Exercise goal: Exclude the pictures, then repeat the remaining data exactly.

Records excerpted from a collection
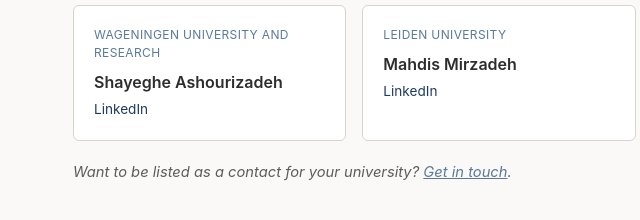
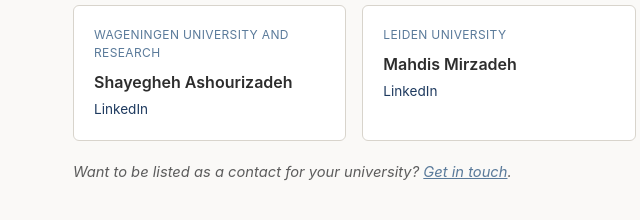
Before and after one commit to NLStudentSupport/nlstudentsupport.github.io, a plain HTML site: page iran-support/index.html in a window 1280 px wide. Shown: the part 1134-1354 px from the top of the page, 141-781 px from the left. Drawn offline with Linux system fonts and the light colour scheme.

Commit message:
Fix name

```diff
--- a/iran-support/index.html
+++ b/iran-support/index.html
@@ -80,7 +80,7 @@
 
             <div class="contact-card">
               <div class="contact-university">Wageningen University and Research</div>
-              <div class="contact-name">Shayeghe Ashourizadeh</div>
+              <div class="contact-name">Shayegheh Ashourizadeh</div>
               <div class="contact-links">
                 <a href="https://www.linkedin.com/in/shayeghehashouri/" target="_blank" rel="noopener noreferrer">LinkedIn</a>
               </div>
```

Solution for this task:
Before and after one commit to NLStudentSupport/nlstudentsupport.github.io, a plain HTML site: page iran-support/index.html in a window 1280 px wide. Shown: the part 1134-1354 px from the top of the page, 141-781 px from the left. Drawn offline with Linux system fonts and the light colour scheme.

Commit message:
Fix name

```diff
--- a/iran-support/index.html
+++ b/iran-support/index.html
@@ -80,7 +80,7 @@
 
             <div class="contact-card">
               <div class="contact-university">Wageningen University and Research</div>
-              <div class="contact-name">Shayeghe Ashourizadeh</div>
+              <div class="contact-name">Shayegheh Ashourizadeh</div>
               <div class="contact-links">
                 <a href="https://www.linkedin.com/in/shayeghehashouri/" target="_blank" rel="noopener noreferrer">LinkedIn</a>
               </div>
```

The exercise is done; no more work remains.